"God on Trial" — on the seventh day, the defense rested?
There is no rest for memory.
And that is what this fascinating, if occasionally ploddingly pedantic and draining, drama offers as a plot point as part of "Masterpiece Contemporary," being broadcast this Saturday morning and Sunday evening at 9 on WHYY-TV Arts and Culture Channel.
Why? It takes on the very Jewish conceit that arguing with God is in the genes of Judaism — heavens, Tevye attests to it. But who knew that if God is in the details, he was also in jail.
And who would have the chutzpah to drag him there?
Seems Frank Cottrell Boyce did. Miranda-izing God? Boyce bounced the idea around presented him by exec producer Mark Redhead of Hat Trick Productions before coming up with a script shot in Glasgow over two weeks.
And, if the BBC broadcast doesn't exactly pull off a hat trick — or yank your yarmulke — it does attain one goal: Questioning why God would stand by idly and let man self-immolate in modern times without providing an extinguisher to prevent his extermination.

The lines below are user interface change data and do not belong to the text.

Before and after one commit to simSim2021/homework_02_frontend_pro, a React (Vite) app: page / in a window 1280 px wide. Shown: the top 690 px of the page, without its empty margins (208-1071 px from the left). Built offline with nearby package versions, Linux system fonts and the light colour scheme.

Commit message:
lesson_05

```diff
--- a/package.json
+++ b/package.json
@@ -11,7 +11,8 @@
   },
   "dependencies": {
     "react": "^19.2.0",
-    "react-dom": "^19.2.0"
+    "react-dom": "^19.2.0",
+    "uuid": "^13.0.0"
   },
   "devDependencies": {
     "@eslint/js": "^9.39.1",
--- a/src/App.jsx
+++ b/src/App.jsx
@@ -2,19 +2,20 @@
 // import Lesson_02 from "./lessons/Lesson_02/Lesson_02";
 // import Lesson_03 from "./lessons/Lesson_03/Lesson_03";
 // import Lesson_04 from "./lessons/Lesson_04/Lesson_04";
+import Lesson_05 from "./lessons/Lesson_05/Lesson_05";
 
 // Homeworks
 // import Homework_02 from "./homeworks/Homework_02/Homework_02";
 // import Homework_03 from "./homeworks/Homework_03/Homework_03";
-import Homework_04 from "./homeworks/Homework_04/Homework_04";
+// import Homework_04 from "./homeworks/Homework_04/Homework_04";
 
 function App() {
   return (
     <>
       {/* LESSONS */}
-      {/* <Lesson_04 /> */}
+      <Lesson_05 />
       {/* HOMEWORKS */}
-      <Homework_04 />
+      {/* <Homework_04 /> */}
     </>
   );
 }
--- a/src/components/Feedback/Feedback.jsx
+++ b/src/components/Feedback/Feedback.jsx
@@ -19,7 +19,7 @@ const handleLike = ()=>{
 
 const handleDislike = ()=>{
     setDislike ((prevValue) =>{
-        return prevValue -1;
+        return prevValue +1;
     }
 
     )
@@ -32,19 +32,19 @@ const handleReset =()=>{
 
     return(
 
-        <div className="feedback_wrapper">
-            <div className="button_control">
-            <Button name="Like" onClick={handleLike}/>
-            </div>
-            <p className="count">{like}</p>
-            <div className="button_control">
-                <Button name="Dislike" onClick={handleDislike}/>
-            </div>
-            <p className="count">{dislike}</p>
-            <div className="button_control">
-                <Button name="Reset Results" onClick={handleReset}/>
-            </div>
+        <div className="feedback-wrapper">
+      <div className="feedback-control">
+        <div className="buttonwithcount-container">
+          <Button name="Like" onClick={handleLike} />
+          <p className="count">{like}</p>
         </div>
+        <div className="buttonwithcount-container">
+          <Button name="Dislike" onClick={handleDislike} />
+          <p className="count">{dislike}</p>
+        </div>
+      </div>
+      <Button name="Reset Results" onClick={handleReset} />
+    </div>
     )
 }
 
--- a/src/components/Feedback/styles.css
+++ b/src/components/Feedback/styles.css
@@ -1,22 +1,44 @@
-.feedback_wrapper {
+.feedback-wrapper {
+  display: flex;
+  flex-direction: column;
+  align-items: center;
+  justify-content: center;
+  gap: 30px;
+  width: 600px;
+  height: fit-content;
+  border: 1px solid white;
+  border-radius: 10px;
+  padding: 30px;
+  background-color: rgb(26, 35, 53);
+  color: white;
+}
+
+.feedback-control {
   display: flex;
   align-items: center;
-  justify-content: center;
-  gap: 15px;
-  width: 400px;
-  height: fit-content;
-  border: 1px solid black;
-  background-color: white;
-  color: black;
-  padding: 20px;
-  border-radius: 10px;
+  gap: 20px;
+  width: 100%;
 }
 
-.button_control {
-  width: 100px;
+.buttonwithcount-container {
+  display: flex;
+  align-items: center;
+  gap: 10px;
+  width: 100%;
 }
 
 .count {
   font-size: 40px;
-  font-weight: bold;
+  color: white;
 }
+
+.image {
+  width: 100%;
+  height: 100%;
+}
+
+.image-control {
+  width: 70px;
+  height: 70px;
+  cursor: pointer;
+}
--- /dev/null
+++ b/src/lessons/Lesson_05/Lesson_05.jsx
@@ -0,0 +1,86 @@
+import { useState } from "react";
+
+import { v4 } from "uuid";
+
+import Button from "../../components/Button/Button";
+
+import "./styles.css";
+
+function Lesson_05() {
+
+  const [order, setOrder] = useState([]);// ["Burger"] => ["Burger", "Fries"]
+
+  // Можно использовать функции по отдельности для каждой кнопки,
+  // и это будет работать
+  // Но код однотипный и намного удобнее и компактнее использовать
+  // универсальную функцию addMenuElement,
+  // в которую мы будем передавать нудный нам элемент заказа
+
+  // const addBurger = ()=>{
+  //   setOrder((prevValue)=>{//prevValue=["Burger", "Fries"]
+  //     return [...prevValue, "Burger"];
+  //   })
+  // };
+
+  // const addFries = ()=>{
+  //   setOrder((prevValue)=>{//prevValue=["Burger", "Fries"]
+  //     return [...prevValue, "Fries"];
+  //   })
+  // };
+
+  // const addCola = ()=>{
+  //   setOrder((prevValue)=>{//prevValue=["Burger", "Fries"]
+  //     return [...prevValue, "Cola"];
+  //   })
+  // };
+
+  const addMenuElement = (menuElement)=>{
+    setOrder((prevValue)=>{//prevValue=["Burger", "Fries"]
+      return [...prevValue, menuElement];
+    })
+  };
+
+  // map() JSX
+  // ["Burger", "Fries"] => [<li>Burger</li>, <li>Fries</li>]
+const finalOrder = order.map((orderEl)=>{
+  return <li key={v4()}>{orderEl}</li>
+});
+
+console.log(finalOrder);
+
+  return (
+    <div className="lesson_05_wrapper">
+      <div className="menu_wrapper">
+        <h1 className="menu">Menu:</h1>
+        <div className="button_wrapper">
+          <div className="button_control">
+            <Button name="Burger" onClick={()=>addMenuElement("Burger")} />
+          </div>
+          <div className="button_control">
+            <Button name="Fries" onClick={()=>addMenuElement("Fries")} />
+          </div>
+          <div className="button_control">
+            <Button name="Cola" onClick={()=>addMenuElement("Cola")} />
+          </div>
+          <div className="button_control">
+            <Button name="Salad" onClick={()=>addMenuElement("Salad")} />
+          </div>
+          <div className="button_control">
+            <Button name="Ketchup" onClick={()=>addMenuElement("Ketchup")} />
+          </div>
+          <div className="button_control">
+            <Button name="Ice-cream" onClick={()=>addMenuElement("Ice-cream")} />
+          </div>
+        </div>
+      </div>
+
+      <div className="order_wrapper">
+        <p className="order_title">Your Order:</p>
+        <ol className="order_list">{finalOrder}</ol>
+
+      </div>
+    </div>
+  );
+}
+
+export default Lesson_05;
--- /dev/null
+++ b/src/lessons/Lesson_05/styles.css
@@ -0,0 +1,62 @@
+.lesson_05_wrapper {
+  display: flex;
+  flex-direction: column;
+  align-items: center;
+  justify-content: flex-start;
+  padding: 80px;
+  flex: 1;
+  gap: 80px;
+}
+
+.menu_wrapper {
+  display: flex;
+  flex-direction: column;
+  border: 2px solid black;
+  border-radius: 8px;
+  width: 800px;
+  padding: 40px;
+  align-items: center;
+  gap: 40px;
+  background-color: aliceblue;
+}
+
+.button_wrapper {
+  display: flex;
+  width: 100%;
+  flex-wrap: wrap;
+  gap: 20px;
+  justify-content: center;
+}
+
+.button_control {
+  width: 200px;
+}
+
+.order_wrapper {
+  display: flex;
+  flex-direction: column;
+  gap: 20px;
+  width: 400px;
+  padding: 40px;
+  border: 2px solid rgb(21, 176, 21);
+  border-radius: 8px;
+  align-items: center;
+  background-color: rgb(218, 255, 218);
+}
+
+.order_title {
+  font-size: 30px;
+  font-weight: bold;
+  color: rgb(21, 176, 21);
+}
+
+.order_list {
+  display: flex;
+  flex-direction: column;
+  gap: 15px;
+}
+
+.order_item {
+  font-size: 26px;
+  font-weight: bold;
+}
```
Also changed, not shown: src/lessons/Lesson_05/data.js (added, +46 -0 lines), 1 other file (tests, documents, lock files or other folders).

It seems a quixotic quest, but tilting at windmills winds up being a welcome talent from the screenwriter of "Welcome to Sarajevo."
What more harrowing setting could there be than the Holocaust and a concentration camp, for the concentrated action of men whose wrists and days are numbered, as they debate the existential question by the bonfires of hate at Auschwitz.
Redhead heads a long line of deep thinkers delving deeply into the topic, assayed on the small screen with big performances by such notables as Sir Antony Sher, as a mostly silent rabbi (well, the 90-minute film doesn't always deal in reality), and Rupert Graves, as all attempt to dig an intellectual tunnel amid the tumult for themselves to escape the hell-hole existence to which their religion has relegated them.
It is all an intellectual exercise with some heavy lifting, interchanging past and present, with inmates interspersed in scenes of tourists visiting the camp in the future.
Breach of Contract
But the gall of putting God on trial? And who do they summon to serve the summons? Well, if God is to be acquitted for his burning bush of a breach of contract with the Chosen People, guess it's good he's chosen a Jewish law firm to defend him.
It is the ultimate tort among the tortured. If the sharp interaction of the inmates is more theatrical and theoretical than fulfilling, "God on Trial," as a movie, does proffer the big picture — questions that have haunted college students, Holocaust survivors and, probably, even Joe the Plumbers, ever since Eve discovered her Garden of Eden wasn't for eating apples.
As for the film's finale: A guilty sentence for God would put a period on the explanation of why the world is so out of sync these days; but an innocent verdict would open the cell door to even more questions of why souls seem so incarcerated by a searing seal of hopelessness.
And the Jewish jury's verdict? Judgment Day: This weekend.